We have updated this article since it was originally published to include photos and a statement from Disney.
It is with a heavy heart and many fond memories of extreme kindness that we share with you the passing of Auntie Kau’i Brandt. Auntie had shared smiles and culture with thousands of guests since 1971 when she helped to open Disney’s Polynesian Resort. In 1932 at home in Pearl City, Hawaii, Auntie was born to thundering overhead with masses of lightning. Her Grandmother named her Kau’ihealani, which meant “Thundering Voice of Heaven.” Later, she added Anake, which means “Auntie” in Hawaiian.
Anake (Auntie) Kau’i Brandt saw the invasion of Pearl Harbor from her roof as a child, when her mom scolded her that war was starting and to come inside. She remembers the difficulty she had as her friends were taken from her and imprisoned, as the war ended and the island rebuilt. Kau’i began casual hula lessons at age 6 and continued to teach them to her children, grandchildren and Disney guests even in recent years. She remembers when her boss in Waikiki told her to go with Disney talent scouts and advise them on the opening of a new Disney Resort. She told the Orlando Sentinel that she was hesitant to go because she had heard, “once you leave Hawaii, you never go back.” She shook her head with a sad laugh in 2014 that it really was true, and she was working to keep Hawaiian culture alive and to share it with others. Auntie had an 83rd birthday party in 2015, making her around 88 years old at her passing. While Disney has confirmed her death to Inside the Magic via phone on 1/10/20, this editor shared tears with the Cast Member on the phone.
Disney Parks Blog Reports, “The day after she passed, Walt Disney World Resort President Josh D’Amaro visited her home resort with Thomas Mazloum, senior vice president of Resorts and Transportation. Together with cast members of Disney’s Polynesian Village Resort, they gathered at sunset to remember their longtime friend in Hawaiian and English and song.”
Auntie Kau’i Memorial Page
Auntie Kau’i has had many fan pages over the years. When you met her, you saw kind eyes and a soul that focused on you in that moment. She would take your hand or offer you some beautiful Hawaiian phrases to share with your friends and family. Many Walt Disney World Resorts Guests have felt that kindness, and are sharing their sorrow together on social media. Yvonne M. McGreevy shared a memorial notice with her friends.
The big online Facebook fan club announced just a few hours before this article was written, confirming the death of Auntie the previous night. There has been no mention of the cause of death, only sharing of stories and love for their Auntie.
Our Ti Leaf Lei from Auntie

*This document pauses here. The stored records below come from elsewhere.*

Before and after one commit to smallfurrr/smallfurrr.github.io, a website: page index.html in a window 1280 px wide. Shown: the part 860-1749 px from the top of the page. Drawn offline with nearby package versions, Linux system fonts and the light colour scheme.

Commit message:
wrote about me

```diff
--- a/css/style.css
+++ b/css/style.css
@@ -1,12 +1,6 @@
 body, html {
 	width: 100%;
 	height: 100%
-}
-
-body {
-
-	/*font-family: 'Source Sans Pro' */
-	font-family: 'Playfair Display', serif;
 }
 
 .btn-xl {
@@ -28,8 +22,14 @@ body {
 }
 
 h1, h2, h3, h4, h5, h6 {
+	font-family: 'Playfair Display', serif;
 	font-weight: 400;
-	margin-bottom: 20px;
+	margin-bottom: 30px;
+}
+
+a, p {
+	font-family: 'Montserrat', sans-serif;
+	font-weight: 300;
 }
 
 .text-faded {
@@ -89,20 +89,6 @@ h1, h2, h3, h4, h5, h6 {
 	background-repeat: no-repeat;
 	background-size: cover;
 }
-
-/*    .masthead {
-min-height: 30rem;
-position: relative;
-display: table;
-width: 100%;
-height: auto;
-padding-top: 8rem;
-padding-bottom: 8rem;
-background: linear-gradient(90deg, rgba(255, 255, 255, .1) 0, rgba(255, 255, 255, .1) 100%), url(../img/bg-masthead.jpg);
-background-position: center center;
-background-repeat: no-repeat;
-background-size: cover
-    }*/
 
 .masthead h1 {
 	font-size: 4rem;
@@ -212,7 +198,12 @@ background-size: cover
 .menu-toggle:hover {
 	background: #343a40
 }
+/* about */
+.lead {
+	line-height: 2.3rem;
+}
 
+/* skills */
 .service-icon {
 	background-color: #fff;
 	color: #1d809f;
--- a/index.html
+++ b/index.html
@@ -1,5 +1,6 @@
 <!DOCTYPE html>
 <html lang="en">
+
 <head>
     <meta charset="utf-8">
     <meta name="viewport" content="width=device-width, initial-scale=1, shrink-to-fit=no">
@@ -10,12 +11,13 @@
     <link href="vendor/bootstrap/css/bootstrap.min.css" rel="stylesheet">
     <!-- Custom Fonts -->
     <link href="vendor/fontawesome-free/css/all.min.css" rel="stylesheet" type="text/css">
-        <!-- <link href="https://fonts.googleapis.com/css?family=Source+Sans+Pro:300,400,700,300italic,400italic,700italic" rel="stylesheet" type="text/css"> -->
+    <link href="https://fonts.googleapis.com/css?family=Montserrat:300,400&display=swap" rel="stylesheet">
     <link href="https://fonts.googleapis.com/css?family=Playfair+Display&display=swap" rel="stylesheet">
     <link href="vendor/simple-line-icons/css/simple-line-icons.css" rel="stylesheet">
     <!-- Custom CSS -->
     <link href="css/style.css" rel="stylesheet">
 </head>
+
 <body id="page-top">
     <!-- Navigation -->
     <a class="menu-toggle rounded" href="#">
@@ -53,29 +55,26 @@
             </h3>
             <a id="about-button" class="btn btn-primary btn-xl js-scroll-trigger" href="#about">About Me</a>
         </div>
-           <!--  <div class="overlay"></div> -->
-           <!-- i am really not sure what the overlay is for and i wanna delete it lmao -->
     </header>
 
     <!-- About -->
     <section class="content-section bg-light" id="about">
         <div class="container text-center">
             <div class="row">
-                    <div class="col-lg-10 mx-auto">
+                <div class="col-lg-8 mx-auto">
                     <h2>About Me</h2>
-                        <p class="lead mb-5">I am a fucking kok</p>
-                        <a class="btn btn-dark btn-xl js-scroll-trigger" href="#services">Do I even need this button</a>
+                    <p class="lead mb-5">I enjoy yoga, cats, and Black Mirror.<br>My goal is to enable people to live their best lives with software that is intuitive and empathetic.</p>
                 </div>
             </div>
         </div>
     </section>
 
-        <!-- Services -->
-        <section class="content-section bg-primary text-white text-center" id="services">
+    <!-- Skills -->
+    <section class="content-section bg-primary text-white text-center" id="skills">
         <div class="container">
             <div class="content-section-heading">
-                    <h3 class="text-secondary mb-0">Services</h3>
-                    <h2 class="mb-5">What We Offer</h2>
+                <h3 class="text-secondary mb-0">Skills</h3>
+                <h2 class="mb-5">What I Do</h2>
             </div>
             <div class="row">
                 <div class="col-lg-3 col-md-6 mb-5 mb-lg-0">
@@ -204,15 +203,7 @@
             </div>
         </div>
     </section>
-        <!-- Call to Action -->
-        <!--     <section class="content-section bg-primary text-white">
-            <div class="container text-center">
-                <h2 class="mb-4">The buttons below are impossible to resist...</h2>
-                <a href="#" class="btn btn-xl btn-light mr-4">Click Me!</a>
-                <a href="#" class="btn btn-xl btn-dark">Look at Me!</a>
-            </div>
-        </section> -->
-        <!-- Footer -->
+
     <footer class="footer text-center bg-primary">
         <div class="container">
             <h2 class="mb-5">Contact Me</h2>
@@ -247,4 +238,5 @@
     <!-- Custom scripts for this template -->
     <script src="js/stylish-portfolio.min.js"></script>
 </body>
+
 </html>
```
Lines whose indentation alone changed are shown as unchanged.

When I last met Auntie Kau’i, she sat serenely at a small table covered in leaves, flowers, and strings in the Great Ceremonial House of Disney’s Polynesian Resort. With another Cast Member, she deftly wove flowers and Ti Leaves together, creating traditional circlet Leis as well as the open style from Ti leaves, worn historically by men. Though my family tried to make a beeline out of the BouTiki to end our vacation, her blue Disney Legacy name tag caught my eye as we approached. She was the famous Auntie! I called her name as dearly as though we were related, and she looked up with a smile and a warm, “Aloha!” I leaned over her table to tell her what beautiful work she was doing and how really lovely everything was. The fragrance was enchanting.
We were walking out to catch our Magical Express bus, but I asked if I might shake her hand goodbye. Instead, she called to the Cast Member next to her to hand over a Ti Leaf lei that was for sale on the table. He scoffed a little, but handed it over nevertheless as she gently fussed to him. Without hesitating, Auntie placed the Ti Leaf Lei over my son’s shoulders. She insisted to my son that he take it on his journey and it would bring him luck. I teared up at the thoughtful, worthy present. I hugged her and thanked her for her kindness. She smelled of tropical flowers.
When we got home, I took the sap-oozing Ti leaves off my son, drooping nearly to his knees on his elementary-aged stature. We had a round wooden curtain rod extending from fishing-net printed curtains in his ocean themed room. I gently hung it to dry, much like I had waited on my wedding bouquet roses to freeze still in time. That was nearly 2 years ago.
The gift that Auntie sent us off with still hangs in our house, and I look at it each time I enter my son’s room. It was a gift made with love and handed to a complete stranger as a thoughtful way to send them on a journey. It shocked me that she gave it to us, as it took a long time to make and was worth so much. I find that now, years later and with Auntie’s death, it is worth more and more. I wish I had the chance to see her dance when I stayed at Disney, and have found myself searching for videos of her this week. Aloha, Auntie; it was such an honor to meet you.
KOLOHE AUNTIE KAU'I dancing the KOLOHE DANCE, MAUNA LOA!!!
Posted by Kanoe Kaye on Wednesday, November 16, 2016
Ever-popular “train conductor” Richard Gerth passed a few years ago well. Disney treasures like Richard and Auntie don’t come around often.